31 March 2009
The Australian Government's nomination of the Australian Convict Sites to the World Heritage List has received a significant boost, with Federal Environment Minister Peter Garrett saying today that he has received formal notification the nomination will be assessed this year.
"This is good news as it means Australia's nomination is progressing to the next stage of the process and is now one step closer to a decision," Mr Garrett said.
"The World Heritage Centre has advised that the nomination will be forwarded to the International Council on Monuments and Sites (ICOMOS) for evaluation.
"An initial assessment of the nomination will now take place, followed by an ICOMOS mission later in the year to assess the 11 sites included in the serial nomination. It is expected the assessment will be provided to the World Heritage Committee for a final decision in 2010.
"The progress of the nomination reflects the huge amount of work done to date by state and territory governments, property managers and local communities. I congratulate everyone who has been involved.
"The places included in the serial nomination are a tangible record of one of the greatest penal experiments in history-the transportation of more than 166,000 men, women and children to a vast and relatively unknown land," Mr Garrett said.
The Australian Convict Sites are:
These sites are already included in the National Heritage List and protected under the Environment Protection and Biodiversity Conservation Act 1999.

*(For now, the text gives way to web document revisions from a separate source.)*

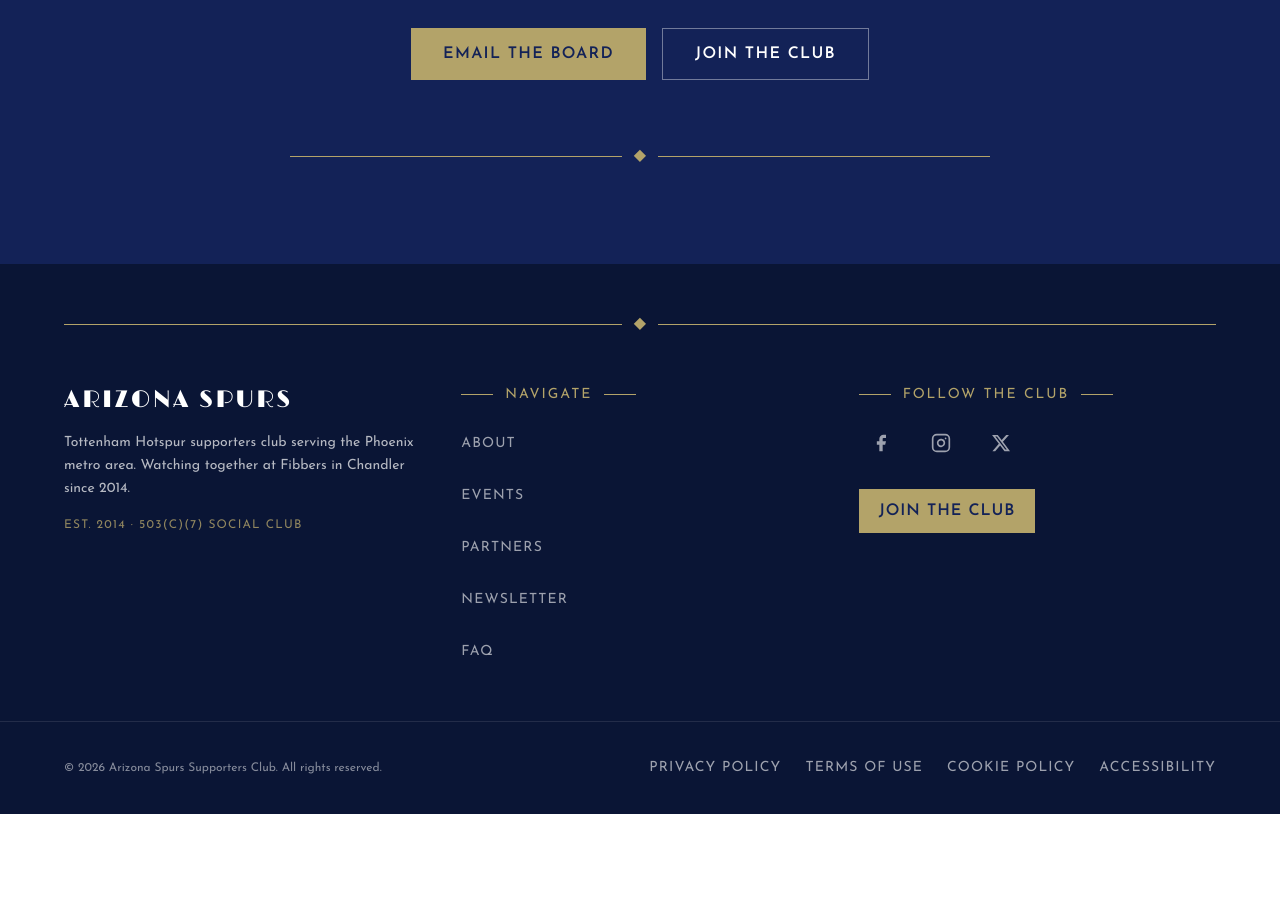
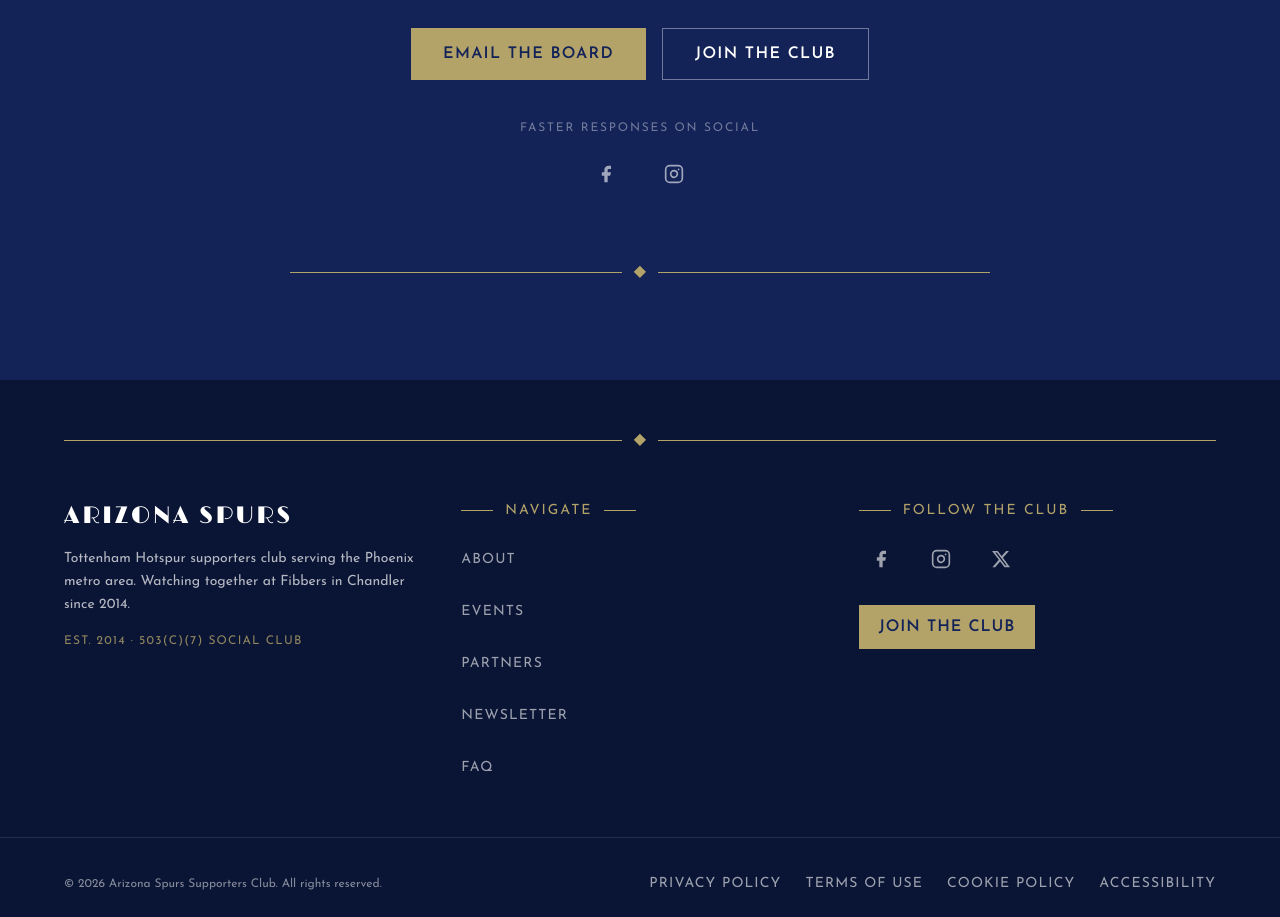
Before and after one commit to WhiteRabbit-glitch/arizonaspurs-website, a Next.js app: page /faq in a window 1280 px wide. Shown: the part 3140-4057 px from the top of the page. Before the commit the page ends 3954 px from the top, so only its background shows below. Built offline with nearby package versions, Linux system fonts and the light colour scheme.

Commit message:
Add social links to FAQ contact section with faster response note
Co-Authored-By: Claude Sonnet 4.6 <noreply@anthropic.com>

```diff
--- a/src/components/sections/FAQContact.tsx
+++ b/src/components/sections/FAQContact.tsx
@@ -61,15 +61,50 @@ export default function FAQContact() {
           transition={{ duration: 0.5, delay: 0.3 }}
           className="mt-8 flex flex-wrap items-center justify-center gap-4"
         >
-          <a
-            href="mailto:board@arizonaspurs.com"
-            className="hero-cta-primary"
-          >
+          <a href="mailto:board@arizonaspurs.com" className="hero-cta-primary">
             Email the Board
           </a>
           <Link href="/join" className="hero-cta-secondary">
             Join the Club
           </Link>
+        </motion.div>
+
+        {/* Faster via social */}
+        <motion.div
+          initial={prefersReducedMotion ? false : { opacity: 0, y: 16 }}
+          animate={inView ? { opacity: 1, y: 0 } : {}}
+          transition={{ duration: 0.5, delay: 0.4 }}
+          className="mt-10 flex flex-col items-center gap-4"
+        >
+          <p className="font-josefin text-xs uppercase tracking-[0.15em] text-white/40">
+            Faster responses on social
+          </p>
+          <div className="flex items-center gap-6">
+            <a
+              href="https://www.facebook.com/ArizonaSpurs"
+              target="_blank"
+              rel="noopener noreferrer"
+              aria-label="Message Arizona Spurs on Facebook"
+              className="social-icon-link"
+            >
+              <svg aria-hidden="true" width="20" height="20" viewBox="0 0 24 24" fill="currentColor">
+                <path d="M18 2h-3a5 5 0 0 0-5 5v3H7v4h3v8h4v-8h3l1-4h-4V7a1 1 0 0 1 1-1h3z" />
+              </svg>
+            </a>
+            <a
+              href="https://www.instagram.com/arizonaspurs"
+              target="_blank"
+              rel="noopener noreferrer"
+              aria-label="Message Arizona Spurs on Instagram"
+              className="social-icon-link"
+            >
+              <svg aria-hidden="true" width="20" height="20" viewBox="0 0 24 24" fill="none" stroke="currentColor" strokeWidth="2" strokeLinecap="round" strokeLinejoin="round">
+                <rect width="20" height="20" x="2" y="2" rx="5" ry="5" />
+                <path d="M16 11.37A4 4 0 1 1 12.63 8 4 4 0 0 1 16 11.37z" />
+                <line x1="17.5" x2="17.51" y1="6.5" y2="6.5" />
+              </svg>
+            </a>
+          </div>
         </motion.div>
 
         <motion.div
```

The Tasmanian Minister for Environment, Parks, Heritage and the Arts, Michelle O'Byrne, welcomed the news, saying this is an important step toward international recognition of Australia's convict heritage.
"It is extremely pleasing to reach this milestone and move closer to a prestigious World Heritage listing for our special convict places," Ms O'Byrne said.
"Like those of the other states and territories represented in the nomination, Tasmania's convict journey is a fascinating and very human tale. It is ultimately a tale of survival under extreme conditions and one that is deserving of the world's highest heritage honour."
For more information visit www.heritage.gov.au